▶

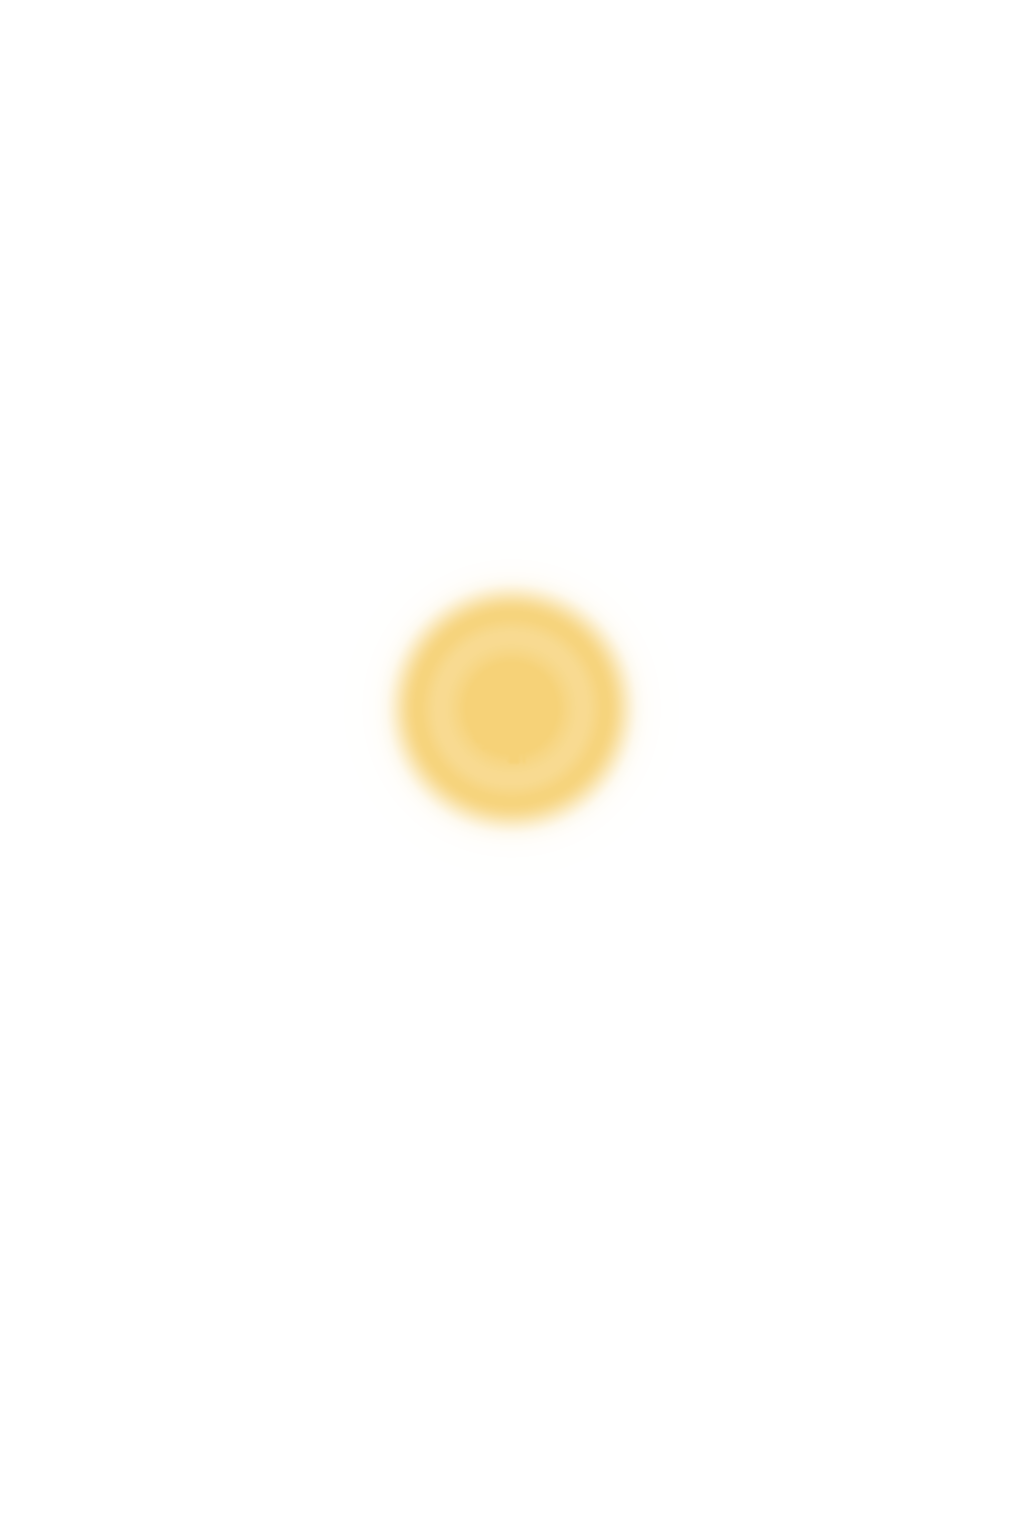
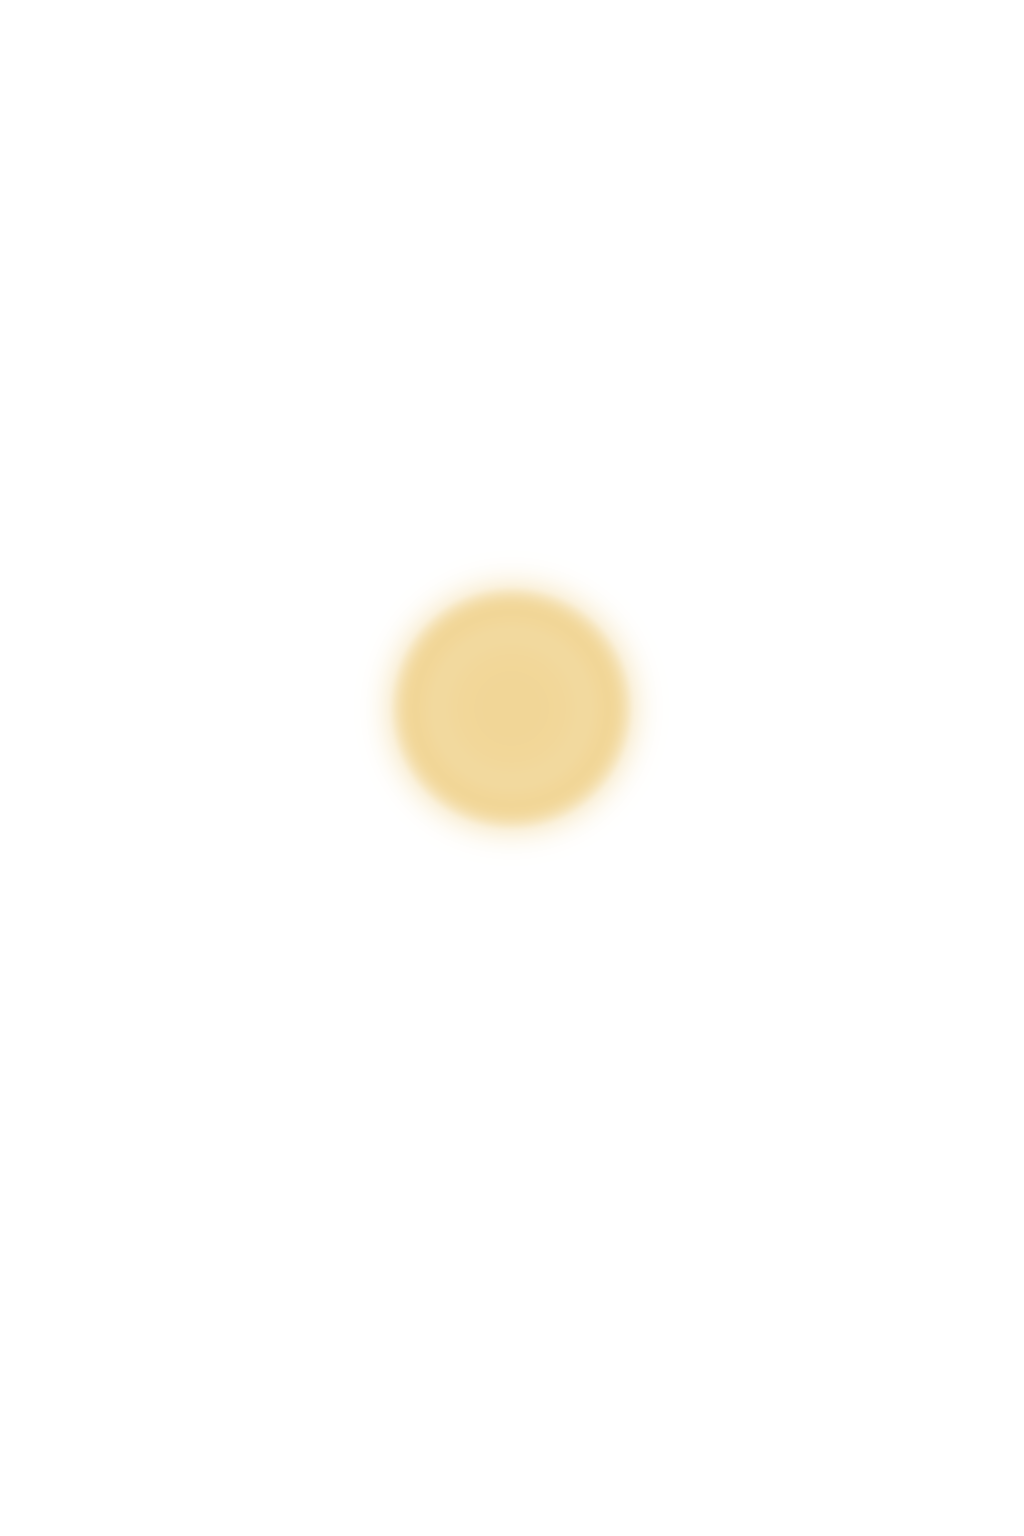
Refine crease fit, even seal glow, and softer open
Re-fit diagonal seams to measured crease valleys, light the top crest and a flatter full-seal disc, and ease the flap fold so the handoff to the homepage reads cleaner.

Changed region(s): [[0.4062, 0.375, 0.5938, 0.5312]]

diff --git a/components/entry/intro/Envelope.tsx b/components/entry/intro/Envelope.tsx
@@ -15,7 +15,7 @@ interface EnvelopeProps {
 
 /**
  * Closed master illustration with seal hotspot.
- * After glow, four flaps peel open with the seal, revealing the homepage beneath.
+ * After glow, the sealed envelope folds open gently onto the homepage.
  */
 export function Envelope({ phase, reduceMotion, onActivate }: EnvelopeProps) {
   const opening = isOpeningPhase(phase);
@@ -25,7 +25,8 @@ export function Envelope({ phase, reduceMotion, onActivate }: EnvelopeProps) {
   const sealVisible = isSealVisiblePhase(phase) || phase === "opening";
   const floralGlow =
     phase === "activating" || phase === "glowing" || phase === "opening";
-  const monogramLit = phase === "activating" || phase === "glowing";
+  const monogramLit =
+    phase === "activating" || phase === "glowing" || phase === "opening";
   const idleTwinkle = phase === "closed" && !reduceMotion;
 
   return (
@@ -53,18 +54,18 @@ export function Envelope({ phase, reduceMotion, onActivate }: EnvelopeProps) {
         style={
           reduceMotion
             ? undefined
-            : { perspective: 1400, transformStyle: "preserve-3d" }
+            : { perspective: 1200, transformStyle: "preserve-3d" }
         }
       >
         <div className="envelope-interior absolute inset-0" aria-hidden />
 
-        {/* Exact closed mockup — visible through glow, then yields to peeling flaps */}
+        {/* Exact closed mockup — stays through glow, then crossfades into peeling flaps */}
         <div
           className={cn(
             "envelope-closed-master absolute inset-0 z-[6]",
             closedVisual
               ? "opacity-100"
-              : "pointer-events-none opacity-0 duration-0",
+              : "pointer-events-none opacity-0 duration-200",
           )}
           aria-hidden
         >
@@ -81,7 +82,7 @@ export function Envelope({ phase, reduceMotion, onActivate }: EnvelopeProps) {
             alt=""
             className={cn(
               "envelope-floral-glow absolute inset-0 h-full w-full object-fill",
-              floralGlow && closedVisual && "is-lit",
+              floralGlow && "is-lit",
             )}
             draggable={false}
           />
@@ -98,10 +99,10 @@ export function Envelope({ phase, reduceMotion, onActivate }: EnvelopeProps) {
           />
         </div>
 
-        {/* Peeling flaps — under closed image until open begins */}
+        {/* Peeling flaps — matched closed art, under sealed layer until open */}
         <div
           className={cn(
-            "absolute inset-0",
+            "absolute inset-0 z-[5]",
             closedVisual && "opacity-0",
             opening && "opacity-100",
           )}

diff --git a/app/globals.css b/app/globals.css
@@ -643,11 +643,11 @@
   }
 
   .intro-monogram-glow.is-lit {
-    opacity: 1;
-    filter: brightness(1.15);
+    opacity: 0.92;
+    filter: brightness(1.05) saturate(1.05);
     /* Wide enough to cover the full wax disc in the master art */
-    -webkit-mask-size: 34% 24%;
-    mask-size: 34% 24%;
+    -webkit-mask-size: 36% 26%;
+    mask-size: 36% 26%;
   }
 
   /* Idle twinkle on the full seal before the first tap */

◀

**Your objective**
Retype the data word for word, please, and keep the images out.

**Response for this exercise**
Refine crease fit, even seal glow, and softer open
Re-fit diagonal seams to measured crease valleys, light the top crest and a flatter full-seal disc, and ease the flap fold so the handoff to the homepage reads cleaner.

Changed region(s): [[0.4062, 0.375, 0.5938, 0.5312]]

diff --git a/components/entry/intro/Envelope.tsx b/components/entry/intro/Envelope.tsx
@@ -15,7 +15,7 @@ interface EnvelopeProps {
 
 /**
  * Closed master illustration with seal hotspot.
- * After glow, four flaps peel open with the seal, revealing the homepage beneath.
+ * After glow, the sealed envelope folds open gently onto the homepage.
  */
 export function Envelope({ phase, reduceMotion, onActivate }: EnvelopeProps) {
   const opening = isOpeningPhase(phase);
@@ -25,7 +25,8 @@ export function Envelope({ phase, reduceMotion, onActivate }: EnvelopeProps) {
   const sealVisible = isSealVisiblePhase(phase) || phase === "opening";
   const floralGlow =
     phase === "activating" || phase === "glowing" || phase === "opening";
-  const monogramLit = phase === "activating" || phase === "glowing";
+  const monogramLit =
+    phase === "activating" || phase === "glowing" || phase === "opening";
   const idleTwinkle = phase === "closed" && !reduceMotion;
 
   return (
@@ -53,18 +54,18 @@ export function Envelope({ phase, reduceMotion, onActivate }: EnvelopeProps) {
         style={
           reduceMotion
             ? undefined
-            : { perspective: 1400, transformStyle: "preserve-3d" }
+            : { perspective: 1200, transformStyle: "preserve-3d" }
         }
       >
         <div className="envelope-interior absolute inset-0" aria-hidden />
 
-        {/* Exact closed mockup — visible through glow, then yields to peeling flaps */}
+        {/* Exact closed mockup — stays through glow, then crossfades into peeling flaps */}
         <div
           className={cn(
             "envelope-closed-master absolute inset-0 z-[6]",
             closedVisual
               ? "opacity-100"
-              : "pointer-events-none opacity-0 duration-0",
+              : "pointer-events-none opacity-0 duration-200",
           )}
           aria-hidden
         >
@@ -81,7 +82,7 @@ export function Envelope({ phase, reduceMotion, onActivate }: EnvelopeProps) {
             alt=""
             className={cn(
               "envelope-floral-glow absolute inset-0 h-full w-full object-fill",
-              floralGlow && closedVisual && "is-lit",
+              floralGlow && "is-lit",
             )}
             draggable={false}
           />
@@ -98,10 +99,10 @@ export function Envelope({ phase, reduceMotion, onActivate }: EnvelopeProps) {
           />
         </div>
 
-        {/* Peeling flaps — under closed image until open begins */}
+        {/* Peeling flaps — matched closed art, under sealed layer until open */}
         <div
           className={cn(
-            "absolute inset-0",
+            "absolute inset-0 z-[5]",
             closedVisual && "opacity-0",
             opening && "opacity-100",
           )}

diff --git a/app/globals.css b/app/globals.css
@@ -643,11 +643,11 @@
   }
 
   .intro-monogram-glow.is-lit {
-    opacity: 1;
-    filter: brightness(1.15);
+    opacity: 0.92;
+    filter: brightness(1.05) saturate(1.05);
     /* Wide enough to cover the full wax disc in the master art */
-    -webkit-mask-size: 34% 24%;
-    mask-size: 34% 24%;
+    -webkit-mask-size: 36% 26%;
+    mask-size: 36% 26%;
   }
 
   /* Idle twinkle on the full seal before the first tap */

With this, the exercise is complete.